(Supplied data begins)

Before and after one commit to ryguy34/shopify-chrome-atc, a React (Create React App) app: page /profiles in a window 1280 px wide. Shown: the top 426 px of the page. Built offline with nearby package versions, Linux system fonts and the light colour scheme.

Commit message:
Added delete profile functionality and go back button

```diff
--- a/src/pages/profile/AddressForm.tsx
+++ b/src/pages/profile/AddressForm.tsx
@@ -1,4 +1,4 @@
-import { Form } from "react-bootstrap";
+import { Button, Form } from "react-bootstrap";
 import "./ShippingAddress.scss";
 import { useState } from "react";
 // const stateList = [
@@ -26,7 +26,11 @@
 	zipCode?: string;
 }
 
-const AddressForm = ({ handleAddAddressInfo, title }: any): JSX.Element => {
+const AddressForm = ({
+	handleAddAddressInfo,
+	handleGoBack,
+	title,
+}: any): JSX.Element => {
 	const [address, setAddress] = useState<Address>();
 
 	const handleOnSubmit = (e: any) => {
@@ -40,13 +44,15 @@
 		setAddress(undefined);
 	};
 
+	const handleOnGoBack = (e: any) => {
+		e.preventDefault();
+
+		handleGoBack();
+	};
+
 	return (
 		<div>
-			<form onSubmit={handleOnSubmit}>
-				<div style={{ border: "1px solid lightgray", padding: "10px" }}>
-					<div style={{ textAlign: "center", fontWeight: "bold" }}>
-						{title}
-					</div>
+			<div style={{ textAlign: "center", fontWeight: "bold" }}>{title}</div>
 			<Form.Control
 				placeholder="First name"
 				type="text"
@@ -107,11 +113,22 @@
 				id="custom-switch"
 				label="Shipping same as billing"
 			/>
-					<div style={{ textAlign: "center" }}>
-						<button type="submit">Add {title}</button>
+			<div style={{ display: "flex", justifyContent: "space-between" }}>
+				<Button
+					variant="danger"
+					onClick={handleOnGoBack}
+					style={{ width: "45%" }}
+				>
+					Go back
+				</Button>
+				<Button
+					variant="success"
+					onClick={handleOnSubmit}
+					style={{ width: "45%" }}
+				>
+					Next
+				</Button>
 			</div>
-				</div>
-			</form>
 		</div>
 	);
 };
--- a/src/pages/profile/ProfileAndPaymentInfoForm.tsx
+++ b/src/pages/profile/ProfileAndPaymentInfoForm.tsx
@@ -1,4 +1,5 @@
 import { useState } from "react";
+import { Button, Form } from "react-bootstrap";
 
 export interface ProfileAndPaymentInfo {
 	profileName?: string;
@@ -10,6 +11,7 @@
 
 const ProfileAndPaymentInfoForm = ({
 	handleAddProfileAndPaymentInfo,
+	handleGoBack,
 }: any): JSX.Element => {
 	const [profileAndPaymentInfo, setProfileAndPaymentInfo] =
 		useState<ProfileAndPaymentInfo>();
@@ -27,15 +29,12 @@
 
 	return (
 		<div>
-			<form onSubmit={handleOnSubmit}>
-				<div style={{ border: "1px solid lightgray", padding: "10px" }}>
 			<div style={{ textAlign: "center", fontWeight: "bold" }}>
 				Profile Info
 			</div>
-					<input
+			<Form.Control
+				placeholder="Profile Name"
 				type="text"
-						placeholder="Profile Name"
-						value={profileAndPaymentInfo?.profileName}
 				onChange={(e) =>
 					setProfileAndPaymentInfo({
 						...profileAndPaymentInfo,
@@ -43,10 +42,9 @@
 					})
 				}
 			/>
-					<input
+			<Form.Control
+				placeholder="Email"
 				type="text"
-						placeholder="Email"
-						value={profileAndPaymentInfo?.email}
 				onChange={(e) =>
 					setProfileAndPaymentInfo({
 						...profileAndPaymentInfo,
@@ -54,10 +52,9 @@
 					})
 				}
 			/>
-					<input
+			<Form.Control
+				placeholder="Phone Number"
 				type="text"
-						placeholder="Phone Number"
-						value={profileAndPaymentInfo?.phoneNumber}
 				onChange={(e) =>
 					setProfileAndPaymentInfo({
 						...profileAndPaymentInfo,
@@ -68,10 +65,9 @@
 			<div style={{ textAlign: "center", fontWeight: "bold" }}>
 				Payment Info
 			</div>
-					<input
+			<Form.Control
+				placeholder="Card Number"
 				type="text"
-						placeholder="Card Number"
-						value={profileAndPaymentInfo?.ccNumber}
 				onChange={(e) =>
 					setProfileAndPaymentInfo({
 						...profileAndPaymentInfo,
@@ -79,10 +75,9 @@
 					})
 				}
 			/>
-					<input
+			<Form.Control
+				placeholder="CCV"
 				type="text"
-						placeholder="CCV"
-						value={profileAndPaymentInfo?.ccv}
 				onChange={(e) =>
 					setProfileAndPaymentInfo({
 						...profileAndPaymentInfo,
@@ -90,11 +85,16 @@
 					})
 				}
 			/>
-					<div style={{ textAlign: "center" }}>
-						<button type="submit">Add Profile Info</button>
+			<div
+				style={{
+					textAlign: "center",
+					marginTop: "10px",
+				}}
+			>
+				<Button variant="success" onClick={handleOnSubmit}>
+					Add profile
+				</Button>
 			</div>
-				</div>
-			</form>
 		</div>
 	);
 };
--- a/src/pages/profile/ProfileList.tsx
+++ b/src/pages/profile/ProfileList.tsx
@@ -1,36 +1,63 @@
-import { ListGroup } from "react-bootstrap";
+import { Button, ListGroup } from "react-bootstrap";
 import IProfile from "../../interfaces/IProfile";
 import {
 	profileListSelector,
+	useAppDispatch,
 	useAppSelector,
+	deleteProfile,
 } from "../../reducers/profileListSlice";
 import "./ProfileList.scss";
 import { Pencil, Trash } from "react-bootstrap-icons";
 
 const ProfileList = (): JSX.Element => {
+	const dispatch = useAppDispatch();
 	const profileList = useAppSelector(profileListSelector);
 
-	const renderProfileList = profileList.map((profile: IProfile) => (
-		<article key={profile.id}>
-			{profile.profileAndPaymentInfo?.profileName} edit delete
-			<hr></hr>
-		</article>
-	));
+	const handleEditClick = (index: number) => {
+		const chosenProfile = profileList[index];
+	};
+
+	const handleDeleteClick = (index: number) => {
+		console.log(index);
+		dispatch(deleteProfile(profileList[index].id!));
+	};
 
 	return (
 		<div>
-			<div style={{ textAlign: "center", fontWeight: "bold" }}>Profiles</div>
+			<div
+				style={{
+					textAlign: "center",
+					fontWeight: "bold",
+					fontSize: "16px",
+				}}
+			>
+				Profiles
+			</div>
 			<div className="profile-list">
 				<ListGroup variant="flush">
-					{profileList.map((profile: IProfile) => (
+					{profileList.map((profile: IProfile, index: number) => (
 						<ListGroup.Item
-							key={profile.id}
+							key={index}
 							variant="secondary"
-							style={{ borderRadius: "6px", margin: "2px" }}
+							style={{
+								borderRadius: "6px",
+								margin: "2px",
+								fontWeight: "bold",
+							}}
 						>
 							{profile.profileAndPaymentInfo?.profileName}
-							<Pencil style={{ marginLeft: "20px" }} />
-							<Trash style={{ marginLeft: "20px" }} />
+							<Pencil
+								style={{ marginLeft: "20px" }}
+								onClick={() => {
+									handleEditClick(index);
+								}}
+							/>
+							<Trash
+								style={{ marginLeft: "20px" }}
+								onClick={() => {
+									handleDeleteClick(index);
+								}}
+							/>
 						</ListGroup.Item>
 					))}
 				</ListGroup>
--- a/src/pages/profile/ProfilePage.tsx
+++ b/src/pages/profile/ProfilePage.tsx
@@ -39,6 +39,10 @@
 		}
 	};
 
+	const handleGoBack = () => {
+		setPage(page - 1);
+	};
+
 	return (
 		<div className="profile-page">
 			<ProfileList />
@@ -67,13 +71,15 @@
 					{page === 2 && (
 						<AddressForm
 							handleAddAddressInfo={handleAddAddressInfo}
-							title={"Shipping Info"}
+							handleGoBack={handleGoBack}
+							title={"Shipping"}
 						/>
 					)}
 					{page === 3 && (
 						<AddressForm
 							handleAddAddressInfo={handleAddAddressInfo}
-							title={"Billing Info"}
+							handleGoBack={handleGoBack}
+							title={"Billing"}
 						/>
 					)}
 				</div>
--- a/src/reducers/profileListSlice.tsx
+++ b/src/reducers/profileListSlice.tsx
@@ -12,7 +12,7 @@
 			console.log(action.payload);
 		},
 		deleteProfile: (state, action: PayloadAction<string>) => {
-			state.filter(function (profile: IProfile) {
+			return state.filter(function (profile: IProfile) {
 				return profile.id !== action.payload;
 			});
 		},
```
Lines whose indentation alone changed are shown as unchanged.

(Supplied data ends)

■ What the exercise asks
Return all lines above that mention the word "import".

■ Answer space
-import { Form } from "react-bootstrap";
+import { Button, Form } from "react-bootstrap";
 import "./ShippingAddress.scss";
 import { useState } from "react";
 import { useState } from "react";
+import { Button, Form } from "react-bootstrap";
-import { ListGroup } from "react-bootstrap";
+import { Button, ListGroup } from "react-bootstrap";
 import IProfile from "../../interfaces/IProfile";
 import {
 import "./ProfileList.scss";
 import { Pencil, Trash } from "react-bootstrap-icons";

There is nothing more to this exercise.